It’s convenient to define that, if one of the arguments in the dot product is already a dual vector, we’ll skip the transposes, so \(\b{b}^T \cdot \b{a} = \b{b} \cdot \b{a}^T = b^i a_i\). At least, it’s not usually not that confusing?

The dot product may be seen as letting the basis components of each vector cancel out, with the effect of settings \(i=j\):

\[\b{b} \cdot \b{a} = (b^i \b{x}_i)^T (a^j \b{x}_j) = b_i a^j (\b{x}^i \cdot \b{x}_j) = b_i a^i\]## Matrices

So: a subscript index labels a vector component and a column, and a superscript index labels a covector component and a row. A matrix has one of each.

A matrix \(A: U \ra V\) can be written as a vector in the tensor product space \(U^* \otimes V\), and gets a lower index for its \(U^*\) component and an upper index for its \(V\) component:

\[A = A^j_i \b{u}^i \o \b{v}_j = \begin{pmatrix} A^1_1 & \cdots & A^1_i & \cdots & A^1_{\|U\|} \\ \vdots & & \vdots & & \vdots \\ A^j_1 & \cdots & A^j_i & \cdots & A^j_{\|U\|} \\ \vdots && \vdots && \vdots \\ A^{\|V\|}_1 & \cdots & A^{\|V\|}_i & \cdots & A^{\|V\|}_{\|U\|} \end{pmatrix}\]\(A^j_i\) is \(i\)‘th column and the \(j\)‘th row, and it’s the scalar value given by \(A_i^j = \b{v}^j A \b{u}_i\).

Since we tend to write matrix multiplication with the \(U\) on the right side of \(A\), and the \(V\) on the left, it’s tempting to write this as \(A = \b{v}_j A_i^j \b{u}^i\).

It’s useful to refer to particular rows and columns of a matrix in isolation, by omitting one of the indexes. When we do this I like to write a vector symbol, \(\vec{A}\), to remind ourselves that we’re dealing with a vector. (Unfortunately it’s not common to write a vertical vector arrow, but that seems like it would be appropriate to distinguish column- vs row- vectors.) A lower index only, \(A_i\), means the \(i\)‘th column vector; an upper index only, \(A^j\), means the \(j\)‘th row vector. Therefore:

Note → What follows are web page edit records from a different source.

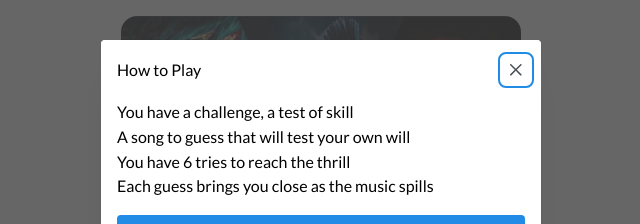
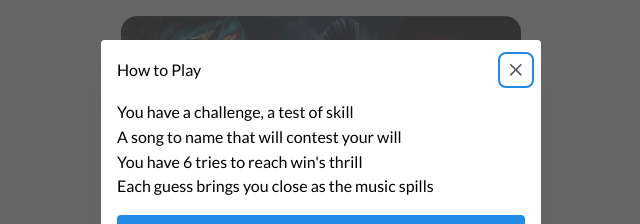
Before and after one commit to dylanvu/Epicdle, a Next.js app in the folder epicdle/: page /game in a window 1280 px wide. Shown: the top 224 px of the page, without its empty margins (319-959 px from the left). Built offline with nearby package versions, Linux system fonts and the light colour scheme.

Commit message:
rework the tutorial to be even better

```diff
--- a/epicdle/components/TutorialModal/TutorialModal.tsx
+++ b/epicdle/components/TutorialModal/TutorialModal.tsx
@@ -18,8 +18,8 @@ export default function TutorialModal({
       className={styles.game}
     >
       <Text>You have a challenge, a test of skill</Text>
-      <Text>A song to guess that will test your own will</Text>
-      <Text>You have {MAX_GUESSES.toString()} tries to reach the thrill</Text>
+      <Text>A song to name that will contest your will</Text>
+      <Text>You have {MAX_GUESSES.toString()} tries to reach win's thrill</Text>
       <Text>Each guess brings you close as the music spills</Text>
       <Button onClick={modalHandler.close} mt="md" w="100%">
         Let's Go!
```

\[A = ( \vec{A}_1 \; \cdots \; \vec{A}_i \; \cdots \; \vec{A}_{\|U\|} ) = \begin{pmatrix} \vec{A}^1 \\ \vdots \\ \vec{A}^j \\ \vdots \\ \vec{A}^{\|V \|} \end{pmatrix}\]We can think of a particular column of a matrix like \(\vec{A}^1\) as its action on a particular basis vector from \(U\): \(\vec{A}_1 = A(\b{u}_1) = A_1^j \b{v}_j\). Similarly a particular row is given by the action of \(A\) on a particular basis covector from \(V^*\): \(\vec{A}^1 = (\b{v}^1)^T A = A_i^1 \b{u}^i\).

## A shorthand

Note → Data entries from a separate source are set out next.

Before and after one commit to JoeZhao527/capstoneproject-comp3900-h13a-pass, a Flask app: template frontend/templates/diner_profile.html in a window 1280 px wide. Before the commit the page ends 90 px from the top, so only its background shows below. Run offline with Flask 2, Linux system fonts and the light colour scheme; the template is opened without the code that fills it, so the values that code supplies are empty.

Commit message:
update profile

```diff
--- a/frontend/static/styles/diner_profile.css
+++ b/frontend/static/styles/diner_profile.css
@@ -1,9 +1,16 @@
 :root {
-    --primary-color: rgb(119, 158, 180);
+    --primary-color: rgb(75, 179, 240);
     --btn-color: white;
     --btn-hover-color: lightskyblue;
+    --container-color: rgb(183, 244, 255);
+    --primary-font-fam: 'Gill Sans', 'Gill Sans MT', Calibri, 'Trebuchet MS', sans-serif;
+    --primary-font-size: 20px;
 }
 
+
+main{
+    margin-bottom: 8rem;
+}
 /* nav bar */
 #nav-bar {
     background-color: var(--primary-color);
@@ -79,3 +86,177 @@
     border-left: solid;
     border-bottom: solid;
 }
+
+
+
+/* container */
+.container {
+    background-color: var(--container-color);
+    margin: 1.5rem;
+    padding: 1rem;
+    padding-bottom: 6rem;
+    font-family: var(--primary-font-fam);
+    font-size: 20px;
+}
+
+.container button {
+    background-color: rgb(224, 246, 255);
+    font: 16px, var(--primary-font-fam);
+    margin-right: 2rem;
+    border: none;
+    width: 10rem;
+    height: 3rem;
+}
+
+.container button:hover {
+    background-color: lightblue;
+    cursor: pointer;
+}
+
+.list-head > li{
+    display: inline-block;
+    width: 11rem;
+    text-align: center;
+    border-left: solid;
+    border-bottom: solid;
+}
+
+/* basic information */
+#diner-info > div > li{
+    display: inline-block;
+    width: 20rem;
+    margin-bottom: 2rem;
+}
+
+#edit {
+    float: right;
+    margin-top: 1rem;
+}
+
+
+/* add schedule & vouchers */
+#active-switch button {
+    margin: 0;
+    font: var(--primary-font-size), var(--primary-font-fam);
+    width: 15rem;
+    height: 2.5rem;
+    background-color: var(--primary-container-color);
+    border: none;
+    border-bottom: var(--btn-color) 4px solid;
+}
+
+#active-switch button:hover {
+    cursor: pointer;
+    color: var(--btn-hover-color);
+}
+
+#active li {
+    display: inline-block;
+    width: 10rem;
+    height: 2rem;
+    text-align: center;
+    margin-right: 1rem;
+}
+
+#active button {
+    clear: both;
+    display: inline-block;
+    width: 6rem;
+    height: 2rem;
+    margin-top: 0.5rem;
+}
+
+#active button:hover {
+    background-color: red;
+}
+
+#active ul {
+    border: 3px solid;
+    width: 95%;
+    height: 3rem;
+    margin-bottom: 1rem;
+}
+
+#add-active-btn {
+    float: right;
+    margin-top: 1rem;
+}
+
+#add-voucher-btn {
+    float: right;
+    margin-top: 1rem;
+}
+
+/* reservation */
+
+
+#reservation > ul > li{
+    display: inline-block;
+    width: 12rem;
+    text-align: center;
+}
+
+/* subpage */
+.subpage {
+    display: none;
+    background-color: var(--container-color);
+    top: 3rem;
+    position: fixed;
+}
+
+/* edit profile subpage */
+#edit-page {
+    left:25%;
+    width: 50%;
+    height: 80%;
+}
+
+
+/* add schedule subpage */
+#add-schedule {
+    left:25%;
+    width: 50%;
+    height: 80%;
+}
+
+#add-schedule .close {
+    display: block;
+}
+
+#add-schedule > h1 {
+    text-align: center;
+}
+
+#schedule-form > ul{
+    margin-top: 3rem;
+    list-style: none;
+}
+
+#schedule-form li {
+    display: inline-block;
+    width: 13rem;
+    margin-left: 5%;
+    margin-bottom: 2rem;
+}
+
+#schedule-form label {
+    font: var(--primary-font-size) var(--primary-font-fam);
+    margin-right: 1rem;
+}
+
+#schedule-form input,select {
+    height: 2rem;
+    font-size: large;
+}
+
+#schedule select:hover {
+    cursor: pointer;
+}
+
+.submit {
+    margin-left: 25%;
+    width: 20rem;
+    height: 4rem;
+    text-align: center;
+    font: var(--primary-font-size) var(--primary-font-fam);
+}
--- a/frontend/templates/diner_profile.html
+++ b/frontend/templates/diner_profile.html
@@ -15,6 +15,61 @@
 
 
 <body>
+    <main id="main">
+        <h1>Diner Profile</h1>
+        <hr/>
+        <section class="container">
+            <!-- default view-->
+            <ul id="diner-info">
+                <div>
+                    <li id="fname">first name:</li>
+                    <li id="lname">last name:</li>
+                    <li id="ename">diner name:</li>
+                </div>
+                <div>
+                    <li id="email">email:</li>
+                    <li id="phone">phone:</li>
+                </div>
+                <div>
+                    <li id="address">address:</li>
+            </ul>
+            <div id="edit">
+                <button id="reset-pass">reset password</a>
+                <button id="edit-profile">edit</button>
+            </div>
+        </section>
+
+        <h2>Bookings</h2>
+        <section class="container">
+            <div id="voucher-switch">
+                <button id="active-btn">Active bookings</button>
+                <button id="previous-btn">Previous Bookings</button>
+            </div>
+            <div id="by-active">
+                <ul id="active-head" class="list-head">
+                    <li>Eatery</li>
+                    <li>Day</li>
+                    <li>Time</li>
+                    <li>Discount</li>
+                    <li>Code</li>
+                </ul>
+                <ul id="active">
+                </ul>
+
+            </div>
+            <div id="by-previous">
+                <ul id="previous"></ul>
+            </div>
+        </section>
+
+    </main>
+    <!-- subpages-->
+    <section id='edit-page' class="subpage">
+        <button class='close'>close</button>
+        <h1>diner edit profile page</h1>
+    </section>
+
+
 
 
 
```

I find it helpful to use \(a^x\) as the *scalar* value of a vector \(\b{a}\)’s \(\b{x}\) component, and to use \(\b{a}^x\) as a vector value, as

and, in \(\bb{R}_3\):

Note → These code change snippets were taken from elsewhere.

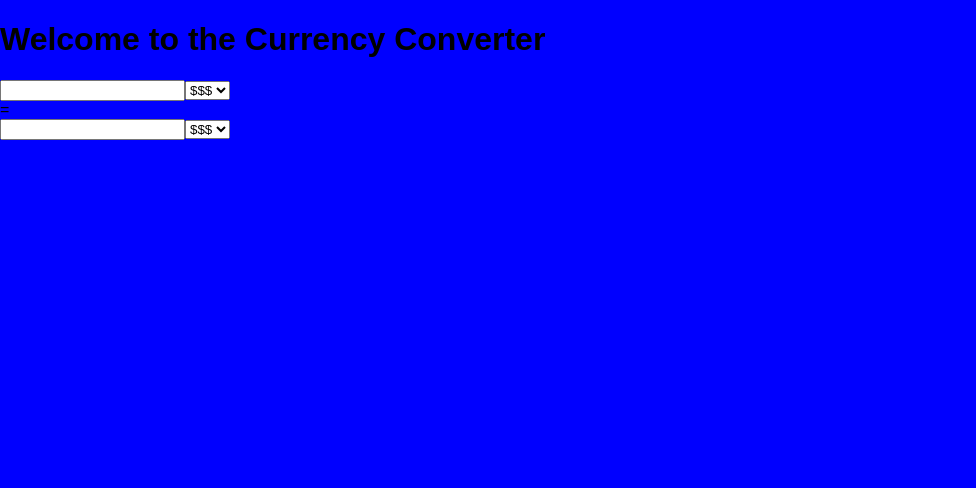
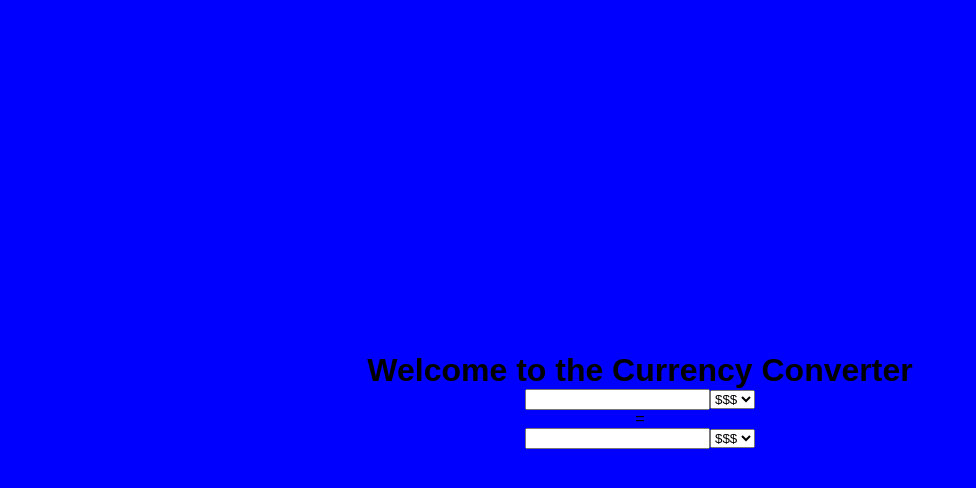
Before and after one commit to DeeIdowu/Currency-Converter, a React (Create React App) app in the folder currency-converter/: page / in a window 1280 px wide. Shown: the top 488 px of the page, without its empty margins (0-976 px from the left). Built offline with nearby package versions, Linux system fonts and the light colour scheme.

Commit message:
styled app via app.css

```diff
--- a/currency-converter/src/App.css
+++ b/currency-converter/src/App.css
@@ -1,4 +1,15 @@
 body {
 	background-color: blue;
 	font-family: Arial, Helvetica;
+	margin: 0;
+	display: flex;
+	justify-content: center;
+	align-items: center;
+	min-height: 100vh;
+	text-align: center;
 }
+
+h1 {
+	margin: 0;
+	margin-bottom: 0.5 rem;
+}
```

\[\b{a} = \b{a}^x + \b{a}^y + \b{a}^z\]Although I usually am not too concerned with upper and lower indexes and would just write \(\b{a}_x\).